The point that put them ahead in injury-time against Cork began with Nickie Quaid’s save, continued with Mike Casey picking up the pieces on the endline and involved two short passes and a long drive before Pat Ryan won the free for Gillane to convert. This was not so much grace under pressure as precision when the din was at its height. Against Kilkenny they sniped 0-24 from play and against Cork 1-19 in normal time. These are monstrous tallies.
The demotion of Seamus Hickey — never a full-back, of course — has seen them swap spectacular for security and gain from the trade. Nobody wants a flashy defender these days. Sure enough, the occasional burst from Declan Hannon apart, there is no sweeping hurling. Casey and Richie English are more mobile, low-slung versions of, and upgrades on, Richie McCarthy and Tom Condon. If they’re to have a key man tomorrow, it’ll be Flanagan, who changes their centre of attacking gravity. He doesn’t have to score. He doesn’t even have to play particularly well. He merely has to stop Daithi Burke dominating by taking him for a Sunday afternoon constitutional. Bringing Burke out to the flanks will turn the defence and allow green shirts to load up on near and far post.
Some other observations.
Gillane doesn’t need to bust the net next time he applies boot to leather. Let’s hope someone got him to YouTube a chap called Gerd Muller.
Whatever you think about James McGrath, he would have penalised the first couple of throws he saw tomorrow. James Owens has no reason not to do likewise.
The draw is 9/1. Not complaining, but in view of the raft of photo finishes this summer, it should be closer to 7/1.
Galway have six forwards who can win their own ball. Limerick have five, the exception being Graeme Mulcahy, who’s merely in the form of his life.
The champions, fitness permitting, return with the same 14 outfielders from last year. Disquieting. Is nobody putting on the pressure in training? They can’tbe going as well as they were 11 months ago.
Galway’s heft and tensile strength versus Limerick’s heft and youthful virility. Real war of the monster trucks stuff. Too claustrophobic to conduce to the pair of them shooting out the lights.
Waterford did wonder last year if Galway lacked a little subtlety up front. In the event, the question didn’t arise. But Micheál Donoghue hasn’t been minded to drain his bench, leading one to wonder how much faith he has in his forward subs. Sooner or later, the day will come when they miss the nuance a Kevin Broderick or a Damien Hayes would have provided.
Hannon is not suited to a nippy centre-forward.
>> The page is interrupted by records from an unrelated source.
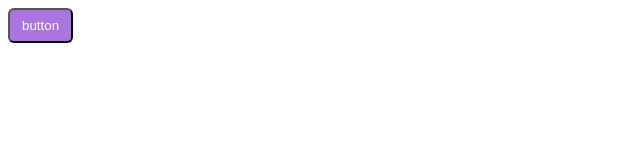
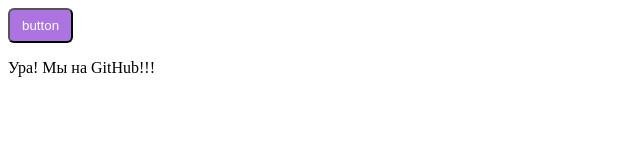
Before and after one commit to dima-cheff/test-project, a plain HTML site: page index.html in a window 1280 px wide. Shown: the whole page, without its empty margins (0-640 px from the left). Drawn offline with Linux system fonts and the light colour scheme.

Commit message:
added paragraph

```diff
--- a/index.html
+++ b/index.html
@@ -8,5 +8,8 @@
 </head>
 <body>
     <button class="btn">button</button>
+    <p>
+        Ура! Мы на GitHub!!!
+    </p>
 </body>
 </html>
```
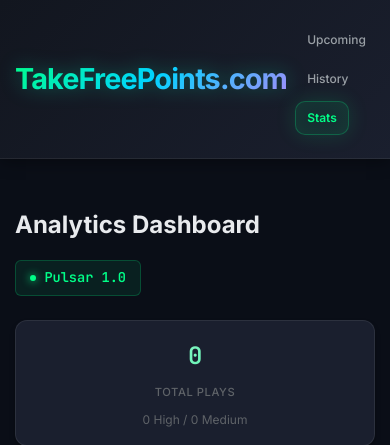
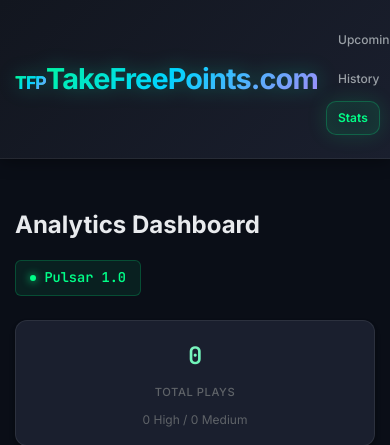
Before and after one commit to ahicks5/betsHF, a Flask app: page /stats in a window 390 px wide; the page is wider, and only the part inside the window is pictured. Shown: the top 445 px of that part. Run offline with Flask 3, Linux system fonts and the light colour scheme; data that the repository does not hold is empty.

Commit message:
Mobile optimization: sticky header with TFP abbreviation and sticky table headers
Mobile header improvements:
- Restored sticky header behavior (position: sticky, top: 0)
- Show "TFP" abbreviation instead of "TakeFreePoints.com" on mobile
- Ultra-compact: only ~50px height
- Stays visible when scrolling for quick navigation

Mobile table improvements:
- Table headers stick to viewport when scrolling down the page
- Position below sticky header (top: 50px)
- Headers stay visible when scrolling through long tables
- Solid background with backdrop blur for readability

🤖 Generated with Claude Code

Co-Authored-By: Claude <noreply@anthropic.com>

```diff
--- a/templates/base.html
+++ b/templates/base.html
@@ -492,9 +492,13 @@
                 padding: 15px;
             }
 
-            /* Ultra-compact header on mobile */
+            /* Ultra-compact sticky header on mobile */
             header {
                 padding: 0.5rem 0;
+                position: sticky;
+                top: 0;
+                z-index: 100;
+                backdrop-filter: blur(12px);
             }
 
             header .container {
@@ -507,6 +511,18 @@
             header h1 {
                 font-size: 1.1rem;
                 margin: 0;
+                font-size: 0;
+            }
+
+            /* Show "TFP" on mobile instead of full name */
+            header h1::before {
+                content: 'TFP';
+                font-size: 1.1rem;
+                background: linear-gradient(135deg, var(--accent-green) 0%, var(--accent-blue) 50%, var(--accent-purple) 100%);
+                -webkit-background-clip: text;
+                -webkit-text-fill-color: transparent;
+                background-clip: text;
+                font-weight: 700;
             }
 
             header h1::after {
@@ -540,14 +556,14 @@
                 white-space: nowrap;
             }
 
-            /* Sticky table headers on mobile */
+            /* Sticky table headers on mobile - stick below header */
             th {
                 position: sticky;
-                top: 0;
-                z-index: 10;
-                background: rgba(0, 255, 136, 0.05);
+                top: 50px; /* Stick below the mobile header */
+                z-index: 50;
+                background: var(--bg-card);
                 backdrop-filter: blur(8px);
-                box-shadow: 0 2px 4px rgba(0, 0, 0, 0.2);
+                box-shadow: 0 2px 8px rgba(0, 0, 0, 0.4);
             }
 
             th, td {
```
At least Joe Canning is not mercury.
Jonathan Glynn on Mike Casey. Sometimes these supposedly critical battles turn out to be nothing of the sort. Casey doesn’t have to go up with Glynn under the high ball; rather he has to prevent him pulling the trigger when he comes down with it. This is a coaching issue. A good full-back knows how and when to spoil.
Limerick are not yet at the stage where they know beyond all doubt how to win. Galway are. It’s the main reason they’re here and they’ve scarcely reached the point where success has become satiety.
Folk memory and dark whispers of 2007, with its opening 10 minutes that cannot be named, should at least help to concentrate the challengers’ minds. They cannot allow Galway to bomb out of the traps and be six lengths up heading down the back.
Though Limerick possess the better goalkeeper, it’s not always the better goalkeeper who makes the match-winning save.
In one of the Father Brown stories, GK Chesterton points out that the problem with a stick is that you don’t know which end of it you’re holding. Galway to land a big punch early in the first half or the second quarter and try to make the best of their way home from there? Limerick to succeed in staying in touch until the final furlong, thence coming with a wet sail?
It cannot be both. Depends which end of the stick you prefer.
Us? Every now and then, as per Heaney, there comes a day when hope and history rhyme. A day like tomorrow.
Limerick’s day at last.